what was what's new what's now
What was, what’s new, what’s now™!

My coaching clients change their lives by exploring three questions: What was? What’s new? What’s now?

They start by re-visiting the past (what was). They discover surprises (what’s new). They get a clearer picture and story of themselves (what’s now). 

Get a life you really want by living in the now. I’d love to help you find your personal power. Where to begin? Read more here. 

Dads never really die

Dads never really die

betty ming liu Inspiration 12 Comments

When I was 19, my 70-year-old dad passed on from this world. But since I believe that dads never really die, my relationship with him keeps growing. And we’re finally in a very good place. This is huge. After all, I spent decades wrapped in outrage, venting about the tyrant who scarred me forever. Now, I look at my faded …

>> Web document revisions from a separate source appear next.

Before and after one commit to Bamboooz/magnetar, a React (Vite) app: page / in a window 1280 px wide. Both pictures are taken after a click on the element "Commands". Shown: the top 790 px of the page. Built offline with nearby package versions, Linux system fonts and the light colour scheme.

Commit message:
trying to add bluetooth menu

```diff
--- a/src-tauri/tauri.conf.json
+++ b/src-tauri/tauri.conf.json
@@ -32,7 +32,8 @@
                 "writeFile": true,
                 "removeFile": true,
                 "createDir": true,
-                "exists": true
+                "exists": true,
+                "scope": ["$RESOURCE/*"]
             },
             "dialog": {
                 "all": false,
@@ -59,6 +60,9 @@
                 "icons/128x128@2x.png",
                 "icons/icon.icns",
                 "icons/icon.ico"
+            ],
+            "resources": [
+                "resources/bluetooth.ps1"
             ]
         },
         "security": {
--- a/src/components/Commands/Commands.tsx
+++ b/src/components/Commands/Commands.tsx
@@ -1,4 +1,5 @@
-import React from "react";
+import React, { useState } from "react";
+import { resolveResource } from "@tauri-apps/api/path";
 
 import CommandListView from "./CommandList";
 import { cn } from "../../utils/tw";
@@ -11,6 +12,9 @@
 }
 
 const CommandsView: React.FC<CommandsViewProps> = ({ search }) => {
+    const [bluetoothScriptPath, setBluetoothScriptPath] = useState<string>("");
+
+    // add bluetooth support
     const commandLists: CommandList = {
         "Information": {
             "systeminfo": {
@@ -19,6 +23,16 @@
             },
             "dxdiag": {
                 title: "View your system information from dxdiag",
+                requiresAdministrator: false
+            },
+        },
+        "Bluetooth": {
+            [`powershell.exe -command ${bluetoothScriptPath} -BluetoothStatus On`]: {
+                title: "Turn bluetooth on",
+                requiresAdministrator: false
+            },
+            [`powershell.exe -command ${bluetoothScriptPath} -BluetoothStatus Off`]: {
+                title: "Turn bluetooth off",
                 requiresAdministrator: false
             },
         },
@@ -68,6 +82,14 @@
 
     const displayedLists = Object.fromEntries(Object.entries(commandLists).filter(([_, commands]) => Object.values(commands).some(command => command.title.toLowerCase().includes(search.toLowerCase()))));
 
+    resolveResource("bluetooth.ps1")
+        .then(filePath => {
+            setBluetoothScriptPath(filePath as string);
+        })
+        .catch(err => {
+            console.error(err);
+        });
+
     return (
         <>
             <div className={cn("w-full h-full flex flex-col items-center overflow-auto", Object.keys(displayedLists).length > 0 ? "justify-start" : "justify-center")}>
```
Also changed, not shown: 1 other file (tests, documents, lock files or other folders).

Asia Society: Innovation Through Inclusion

Top 10 issues for Asian Americans in the workplace

betty ming liu Money, Relationships, Writing how-to's 2 Comments

There’s a new survey out about being of Asian or Pacific heritage in the American workplace. And people, it’s stressful. But the good news is that we’re talking more about the pressures, and looking for ways to deal with the top 10 issues for Asian Americans in the workplace. The latest findings were commissioned by Asia Society, the Park Avenue-based …

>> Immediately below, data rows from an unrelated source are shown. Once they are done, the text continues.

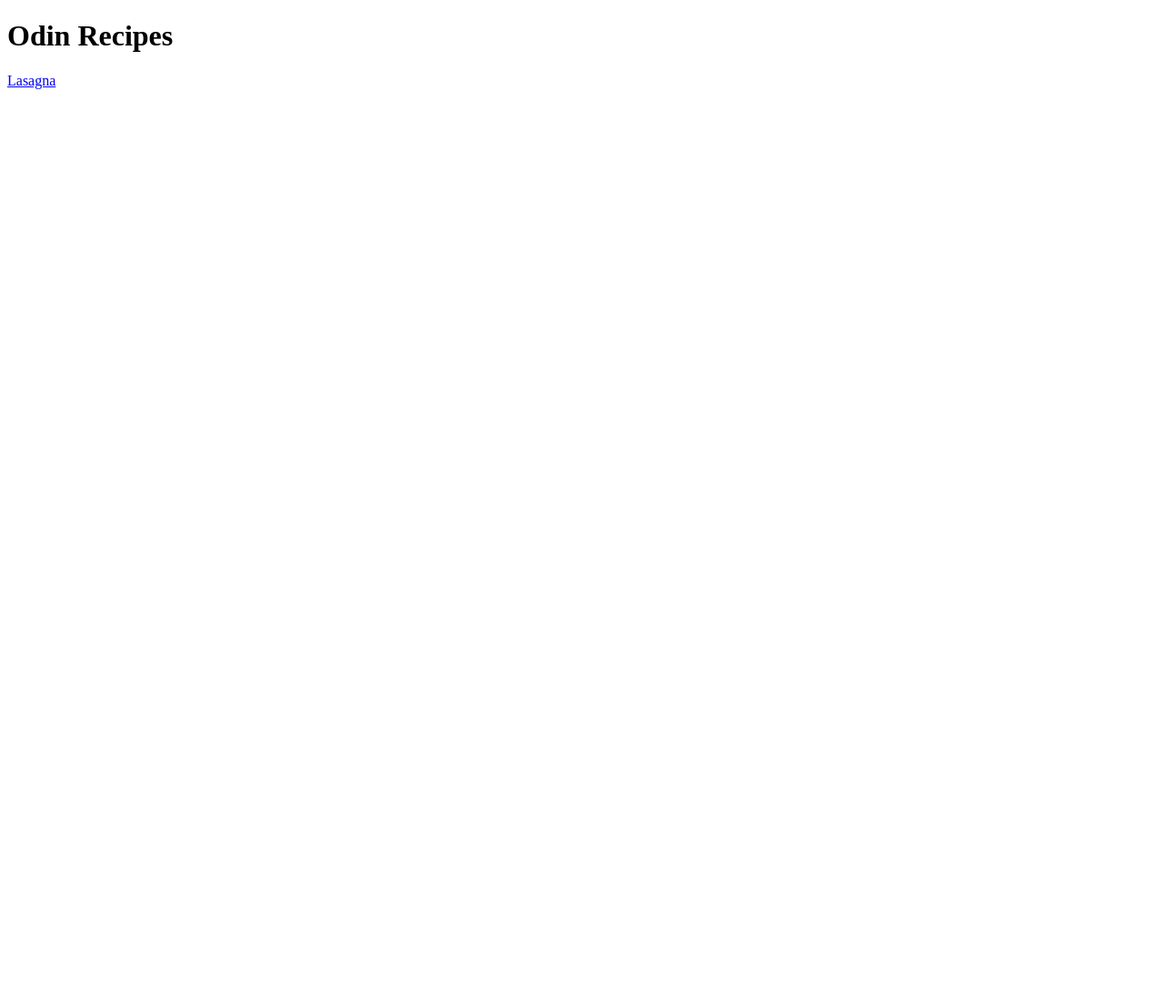
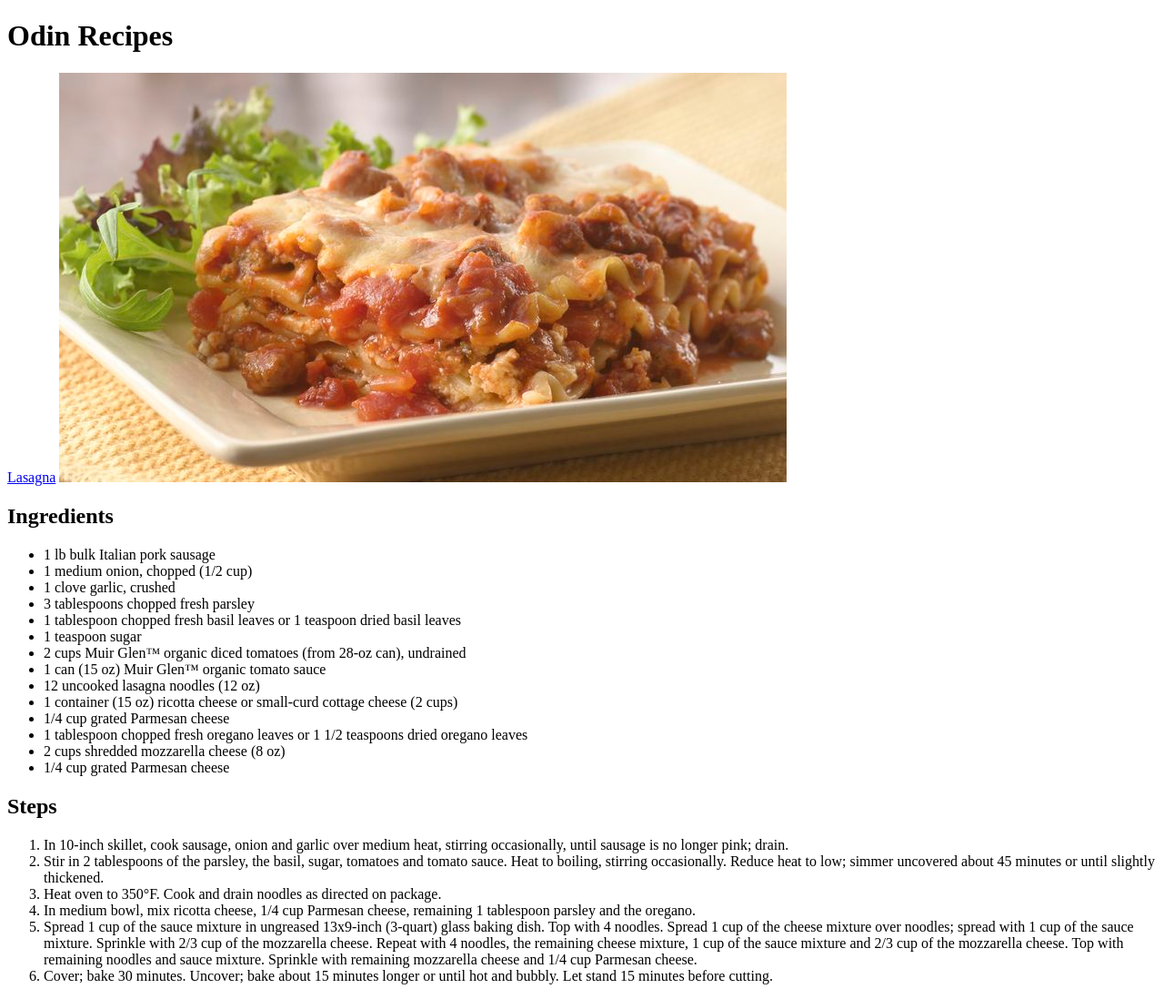
Before and after one commit to Frohike999/odin_recipes, a plain HTML site: page index.html in a window 1280 px wide. Shown: the whole page at 91% size. Before the commit the page ends 800 px from the top, so only its background shows below. Drawn offline with Linux system fonts and the light colour scheme.

Commit message:
Finished lasagna page

```diff
--- a/index.html
+++ b/index.html
@@ -8,5 +8,32 @@
 <body>
     <h1>Odin Recipes</h1>
     <a href="recipes/lasagna.html">Lasagna</a>
+    <img src="recipes/images/lasagna.jpeg" />
+    <h2>Ingredients</h2>
+    <ul>
+        <li>1 lb bulk Italian pork sausage</li>
+        <li>1 medium onion, chopped (1/2 cup)</li>
+        <li>1 clove garlic, crushed</li>
+        <li>3 tablespoons chopped fresh parsley</li>
+        <li>1 tablespoon chopped fresh basil leaves or 1 teaspoon dried basil leaves</li>
+        <li>1 teaspoon sugar</li>
+        <li>2 cups Muir Glen™ organic diced tomatoes (from 28-oz can), undrained</li>
+        <li>1 can (15 oz) Muir Glen™ organic tomato sauce</li>
+        <li>12 uncooked lasagna noodles (12 oz)</li>
+        <li>1 container (15 oz) ricotta cheese or small-curd cottage cheese (2 cups)</li>
+        <li>1/4 cup grated Parmesan cheese</li>
+        <li>1 tablespoon chopped fresh oregano leaves or 1 1/2 teaspoons dried oregano leaves</li>
+        <li>2 cups shredded mozzarella cheese (8 oz)</li>
+        <li>1/4 cup grated Parmesan cheese</li>
+    </ul>
+    <h2>Steps</h2>
+    <ol>
+        <li>In 10-inch skillet, cook sausage, onion and garlic over medium heat, stirring occasionally, until sausage is no longer pink; drain.</li>
+        <li>Stir in 2 tablespoons of the parsley, the basil, sugar, tomatoes and tomato sauce. Heat to boiling, stirring occasionally. Reduce heat to low; simmer uncovered about 45 minutes or until slightly thickened. </li>
+        <li> Heat oven to 350°F. Cook and drain noodles as directed on package. </li>
+        <li>In medium bowl, mix ricotta cheese, 1/4 cup Parmesan cheese, remaining 1 tablespoon parsley and the oregano. </li>
+        <li>Spread 1 cup of the sauce mixture in ungreased 13x9-inch (3-quart) glass baking dish. Top with 4 noodles. Spread 1 cup of the cheese mixture over noodles; spread with 1 cup of the sauce mixture. Sprinkle with 2/3 cup of the mozzarella cheese. Repeat with 4 noodles, the remaining cheese mixture, 1 cup of the sauce mixture and 2/3 cup of the mozzarella cheese. Top with remaining noodles and sauce mixture. Sprinkle with remaining mozzarella cheese and 1/4 cup Parmesan cheese.</li>
+        <li>Cover; bake 30 minutes. Uncover; bake about 15 minutes longer or until hot and bubbly. Let stand 15 minutes before cutting. </li>
+    </ol>
 </body>
 </html>
```
Also changed, not shown: recipes/images/lasagna.jpeg (added).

Coach Diversity Institute president Towanna Freeman & senior vp Gloria S. Chan

Why I’m becoming a professional coach

betty ming liu Inspiration, Relationships 5 Comments

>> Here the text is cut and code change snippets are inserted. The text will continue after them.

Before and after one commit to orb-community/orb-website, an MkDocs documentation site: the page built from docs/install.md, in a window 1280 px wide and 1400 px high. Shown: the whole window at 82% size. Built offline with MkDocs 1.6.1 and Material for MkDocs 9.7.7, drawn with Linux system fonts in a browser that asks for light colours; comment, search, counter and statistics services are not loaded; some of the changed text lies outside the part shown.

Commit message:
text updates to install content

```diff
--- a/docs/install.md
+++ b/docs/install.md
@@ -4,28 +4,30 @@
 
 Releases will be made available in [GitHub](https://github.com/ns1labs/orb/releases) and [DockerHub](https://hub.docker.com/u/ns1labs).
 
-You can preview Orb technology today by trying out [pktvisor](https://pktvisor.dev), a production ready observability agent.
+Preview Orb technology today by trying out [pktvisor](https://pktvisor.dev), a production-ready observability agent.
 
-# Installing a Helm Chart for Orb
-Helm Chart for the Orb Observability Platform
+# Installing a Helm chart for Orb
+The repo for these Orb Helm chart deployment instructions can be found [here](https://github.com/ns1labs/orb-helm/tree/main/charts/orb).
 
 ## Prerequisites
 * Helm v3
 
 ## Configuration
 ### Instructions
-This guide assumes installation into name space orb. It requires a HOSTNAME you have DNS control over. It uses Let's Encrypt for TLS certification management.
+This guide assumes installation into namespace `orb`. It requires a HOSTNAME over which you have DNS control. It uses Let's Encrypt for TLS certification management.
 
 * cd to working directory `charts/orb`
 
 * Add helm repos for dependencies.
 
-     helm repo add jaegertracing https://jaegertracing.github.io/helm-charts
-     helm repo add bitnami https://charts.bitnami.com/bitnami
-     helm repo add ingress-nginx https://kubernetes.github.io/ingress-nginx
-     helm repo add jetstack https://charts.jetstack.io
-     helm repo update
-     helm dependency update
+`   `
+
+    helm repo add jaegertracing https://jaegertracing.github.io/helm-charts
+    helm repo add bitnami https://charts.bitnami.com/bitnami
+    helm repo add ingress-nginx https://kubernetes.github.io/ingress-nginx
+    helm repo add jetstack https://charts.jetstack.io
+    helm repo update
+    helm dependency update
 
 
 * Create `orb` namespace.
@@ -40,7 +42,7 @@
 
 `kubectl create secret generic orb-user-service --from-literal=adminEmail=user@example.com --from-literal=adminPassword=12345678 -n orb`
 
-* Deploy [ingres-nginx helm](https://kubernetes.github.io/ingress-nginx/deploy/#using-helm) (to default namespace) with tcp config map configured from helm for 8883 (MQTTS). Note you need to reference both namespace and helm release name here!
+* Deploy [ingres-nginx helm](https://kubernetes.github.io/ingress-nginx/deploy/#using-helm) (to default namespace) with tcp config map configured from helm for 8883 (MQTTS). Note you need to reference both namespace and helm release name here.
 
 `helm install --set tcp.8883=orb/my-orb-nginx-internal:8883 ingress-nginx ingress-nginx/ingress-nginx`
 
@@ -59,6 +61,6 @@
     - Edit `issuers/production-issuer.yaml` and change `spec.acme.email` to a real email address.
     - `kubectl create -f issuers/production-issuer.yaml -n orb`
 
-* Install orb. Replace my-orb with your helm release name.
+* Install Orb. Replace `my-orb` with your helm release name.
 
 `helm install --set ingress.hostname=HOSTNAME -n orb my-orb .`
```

This weekend, I’m in Arlington, Va. for life coach training, yay! Taking on this new role pulls together all the skills from my life journey. I only realized I was looking for coaching — when I found it. That’s why I’m becoming a professional coach.  :) The world of sports has always had coaches. But when I was young(er), other types …

Respecting our relationship with money

How childhood shapes our relationship with money

betty ming liu Money 2 Comments

The homework was to bring in a dollar. Now, my creative writing students sat around the big classroom table. Each of them held a George Washington in their hands. “Okay, rip it in half,” I said. What happened next was so powerful. They were about to discover how childhood shapes our relationship with money. For a few long seconds, this class …